Power mode toggle (a)


Menu joystick (b)


Frame rate dial (c)


Lens shade (d)


Operational ease is just as critical as imaging performance to the pro shooter. The power mode toggle (a) feels vague and is difficult to engage; the menu joystick (b) is flimsy and lacks positive action; the frame rate dial – a fantastic addition in the HPX250! – seems cheap and feeble; and the lens shade (d) – oh why or why? – is an ordeal to orient and affix properly. Whatever happened to the more professional compression ring and setscrew design of the HVX200? The low-cost friction design is prone to undue fumbling when we really need to get a shot. I don’t like it.

Notwithstanding these shortcomings, no other camera on the market short of a full-fledged $30K model can approach the versatility and performance of the HPX250.

A Lens for All Seasons

The integrated 22X macro zoom delivers much better performance that might be expected in a relatively low-cost camcorder. This is due no doubt to the onboard chromatic aberration compensation (and other correction) being digitally applied throughout the zoom range. Still, the 22X magnification rating is a bit overzealous in my opinion; the lens feels more like a 15X. The loss of two stops and considerable contrast at full telephoto and maximum aperture leads one to question if the performance hit is really worth the additional reach. Nevertheless, I appreciated the 22X zoom range and generous wide-angle combined in a single lens; the expansive focal lengths available lending itself well to documentaries and lightning-fast bombing runs to far-off lands.

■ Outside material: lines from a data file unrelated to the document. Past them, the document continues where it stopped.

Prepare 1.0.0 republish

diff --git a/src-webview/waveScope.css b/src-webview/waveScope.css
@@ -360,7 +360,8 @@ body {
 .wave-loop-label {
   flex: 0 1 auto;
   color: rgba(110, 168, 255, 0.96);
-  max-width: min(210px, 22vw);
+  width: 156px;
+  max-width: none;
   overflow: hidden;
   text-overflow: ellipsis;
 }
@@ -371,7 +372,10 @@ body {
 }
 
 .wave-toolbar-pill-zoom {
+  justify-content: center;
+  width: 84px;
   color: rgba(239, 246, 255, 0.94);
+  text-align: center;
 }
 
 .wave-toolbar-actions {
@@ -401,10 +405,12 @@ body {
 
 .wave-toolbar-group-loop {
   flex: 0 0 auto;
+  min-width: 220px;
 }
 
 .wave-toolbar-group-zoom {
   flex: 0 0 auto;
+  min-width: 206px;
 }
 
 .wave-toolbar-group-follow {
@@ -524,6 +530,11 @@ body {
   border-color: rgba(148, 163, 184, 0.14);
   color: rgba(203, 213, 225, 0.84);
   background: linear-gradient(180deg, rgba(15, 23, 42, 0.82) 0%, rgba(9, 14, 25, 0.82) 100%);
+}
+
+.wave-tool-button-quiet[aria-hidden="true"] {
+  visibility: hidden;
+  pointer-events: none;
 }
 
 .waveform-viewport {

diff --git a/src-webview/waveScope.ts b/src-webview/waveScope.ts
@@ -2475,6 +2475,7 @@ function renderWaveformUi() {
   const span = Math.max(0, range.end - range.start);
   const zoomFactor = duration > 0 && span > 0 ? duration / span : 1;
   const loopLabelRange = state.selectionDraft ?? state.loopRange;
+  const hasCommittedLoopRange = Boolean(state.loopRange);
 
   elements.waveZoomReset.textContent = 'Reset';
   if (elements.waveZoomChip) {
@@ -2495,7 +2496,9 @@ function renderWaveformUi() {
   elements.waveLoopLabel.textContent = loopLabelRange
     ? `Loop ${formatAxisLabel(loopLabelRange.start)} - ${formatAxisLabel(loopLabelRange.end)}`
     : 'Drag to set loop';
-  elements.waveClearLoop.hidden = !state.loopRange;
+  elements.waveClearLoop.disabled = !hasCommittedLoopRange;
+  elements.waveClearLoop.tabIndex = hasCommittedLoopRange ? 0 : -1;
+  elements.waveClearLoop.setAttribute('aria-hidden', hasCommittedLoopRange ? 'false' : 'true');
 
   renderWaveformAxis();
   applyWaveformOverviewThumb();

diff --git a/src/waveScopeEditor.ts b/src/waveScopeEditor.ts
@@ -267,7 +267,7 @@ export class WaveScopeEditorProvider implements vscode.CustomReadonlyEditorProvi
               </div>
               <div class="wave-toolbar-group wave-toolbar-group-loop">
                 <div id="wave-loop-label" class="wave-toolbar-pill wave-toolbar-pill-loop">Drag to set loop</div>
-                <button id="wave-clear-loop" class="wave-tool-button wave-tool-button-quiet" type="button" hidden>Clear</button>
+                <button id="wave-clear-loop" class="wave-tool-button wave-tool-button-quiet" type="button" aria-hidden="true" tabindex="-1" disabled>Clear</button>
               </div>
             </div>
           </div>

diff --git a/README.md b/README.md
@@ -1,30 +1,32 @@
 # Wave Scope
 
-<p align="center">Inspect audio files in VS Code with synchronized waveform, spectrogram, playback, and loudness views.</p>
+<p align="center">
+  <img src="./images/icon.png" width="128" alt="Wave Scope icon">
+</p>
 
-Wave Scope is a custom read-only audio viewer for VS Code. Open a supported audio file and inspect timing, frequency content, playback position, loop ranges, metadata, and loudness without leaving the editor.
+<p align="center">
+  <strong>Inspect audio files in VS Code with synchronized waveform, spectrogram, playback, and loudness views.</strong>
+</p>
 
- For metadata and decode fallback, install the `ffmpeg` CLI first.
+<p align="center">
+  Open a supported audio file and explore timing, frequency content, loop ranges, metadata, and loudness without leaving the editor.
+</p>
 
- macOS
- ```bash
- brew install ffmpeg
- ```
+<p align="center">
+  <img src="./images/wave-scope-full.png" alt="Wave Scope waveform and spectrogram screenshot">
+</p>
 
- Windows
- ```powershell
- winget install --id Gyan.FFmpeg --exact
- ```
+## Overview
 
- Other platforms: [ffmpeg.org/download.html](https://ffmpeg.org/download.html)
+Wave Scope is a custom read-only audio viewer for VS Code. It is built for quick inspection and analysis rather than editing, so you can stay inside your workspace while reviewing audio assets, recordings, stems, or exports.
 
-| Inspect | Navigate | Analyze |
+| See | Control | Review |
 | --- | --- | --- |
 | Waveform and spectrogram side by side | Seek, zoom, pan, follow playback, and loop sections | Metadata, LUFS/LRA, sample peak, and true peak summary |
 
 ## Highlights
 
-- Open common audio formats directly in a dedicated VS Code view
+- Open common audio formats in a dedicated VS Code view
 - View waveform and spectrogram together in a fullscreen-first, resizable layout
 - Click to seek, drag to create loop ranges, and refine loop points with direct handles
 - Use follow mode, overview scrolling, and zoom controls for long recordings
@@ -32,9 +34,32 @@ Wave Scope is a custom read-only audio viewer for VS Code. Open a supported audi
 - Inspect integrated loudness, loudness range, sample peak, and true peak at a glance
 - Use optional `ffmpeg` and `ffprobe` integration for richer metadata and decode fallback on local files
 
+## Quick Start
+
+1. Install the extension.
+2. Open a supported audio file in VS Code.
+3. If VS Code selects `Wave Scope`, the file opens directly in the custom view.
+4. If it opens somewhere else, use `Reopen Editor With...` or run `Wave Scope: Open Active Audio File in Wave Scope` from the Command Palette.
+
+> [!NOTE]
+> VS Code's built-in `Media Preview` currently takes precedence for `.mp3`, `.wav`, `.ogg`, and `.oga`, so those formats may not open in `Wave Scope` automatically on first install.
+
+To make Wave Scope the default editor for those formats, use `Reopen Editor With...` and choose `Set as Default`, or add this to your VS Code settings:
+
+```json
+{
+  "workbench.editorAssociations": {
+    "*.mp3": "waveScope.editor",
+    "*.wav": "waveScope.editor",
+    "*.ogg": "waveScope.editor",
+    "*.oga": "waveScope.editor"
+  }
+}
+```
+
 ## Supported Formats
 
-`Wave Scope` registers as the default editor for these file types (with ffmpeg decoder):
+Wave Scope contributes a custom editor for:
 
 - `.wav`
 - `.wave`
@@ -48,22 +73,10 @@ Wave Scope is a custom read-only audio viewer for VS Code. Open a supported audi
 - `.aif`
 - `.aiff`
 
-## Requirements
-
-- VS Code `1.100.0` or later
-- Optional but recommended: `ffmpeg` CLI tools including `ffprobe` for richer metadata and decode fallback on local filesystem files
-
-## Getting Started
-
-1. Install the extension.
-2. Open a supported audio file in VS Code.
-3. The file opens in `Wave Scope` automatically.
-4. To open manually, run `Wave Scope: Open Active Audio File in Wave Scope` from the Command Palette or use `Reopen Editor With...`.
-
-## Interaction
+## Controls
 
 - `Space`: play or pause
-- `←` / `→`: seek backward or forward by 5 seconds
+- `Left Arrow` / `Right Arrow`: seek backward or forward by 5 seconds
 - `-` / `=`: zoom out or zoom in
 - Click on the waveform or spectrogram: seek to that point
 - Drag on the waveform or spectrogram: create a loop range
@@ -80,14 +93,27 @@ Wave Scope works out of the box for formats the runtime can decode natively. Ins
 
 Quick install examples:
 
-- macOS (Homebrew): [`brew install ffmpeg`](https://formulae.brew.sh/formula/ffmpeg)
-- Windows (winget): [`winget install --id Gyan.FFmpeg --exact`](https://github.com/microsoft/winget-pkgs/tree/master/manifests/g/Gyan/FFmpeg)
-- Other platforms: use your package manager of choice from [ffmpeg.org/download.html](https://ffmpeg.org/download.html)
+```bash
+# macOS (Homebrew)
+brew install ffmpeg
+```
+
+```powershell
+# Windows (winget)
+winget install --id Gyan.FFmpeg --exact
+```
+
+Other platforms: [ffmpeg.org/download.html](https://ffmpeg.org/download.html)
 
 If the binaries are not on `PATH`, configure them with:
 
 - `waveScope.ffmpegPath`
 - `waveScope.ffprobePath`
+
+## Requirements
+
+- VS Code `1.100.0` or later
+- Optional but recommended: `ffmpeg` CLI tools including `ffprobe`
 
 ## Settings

P2 Tough Enough for Road Warriors

Unlike its lower cost AC-160 & AC-130 siblings that record to familiar SD media the AG-HPX250 captures to mil-spec P2 cards. No bending of contact pins and failure of a substrate board to worry about here; this is not the cheapo CF media used in the DSLR or thin SxS cards used by other manufacturers. The P2 card is a serious recording medium capable of withstanding tremendous abuse. I like that. I like that a lot.




The HPX250 houses two P2 card slots which when fitted with 64GB cards can run continuously for 160 minutes at 1080p24 native. The plastic door’s release tab is wedged against the rear control block and is difficult to access, especially with gloved hands in -20 º C. temperatures.


With the right tool in hand your hit-and-run forays to far-off places stand a much better chance of success. For a street price under $6,000 the HPX250 can be that tool as you venture forth to embrace the unknown with confidence and gusto.


On the prowl in Prague, December 2011.


2 Comments

Categories: Business, Review, Technology

  • Anonymous

    Sony has recently announced PMW-200. We have used EX-1R in extreme conditions. If PMW-200 is anything like EX-1R, it will be a great competitor to HPX250. 

  • kirti karia

    r u happy with hpx250 panasonic i used here 102 now upgrade to hd but cant take dece. to by hd camera .if possible suggest m ….i belive in panasonic compare to sony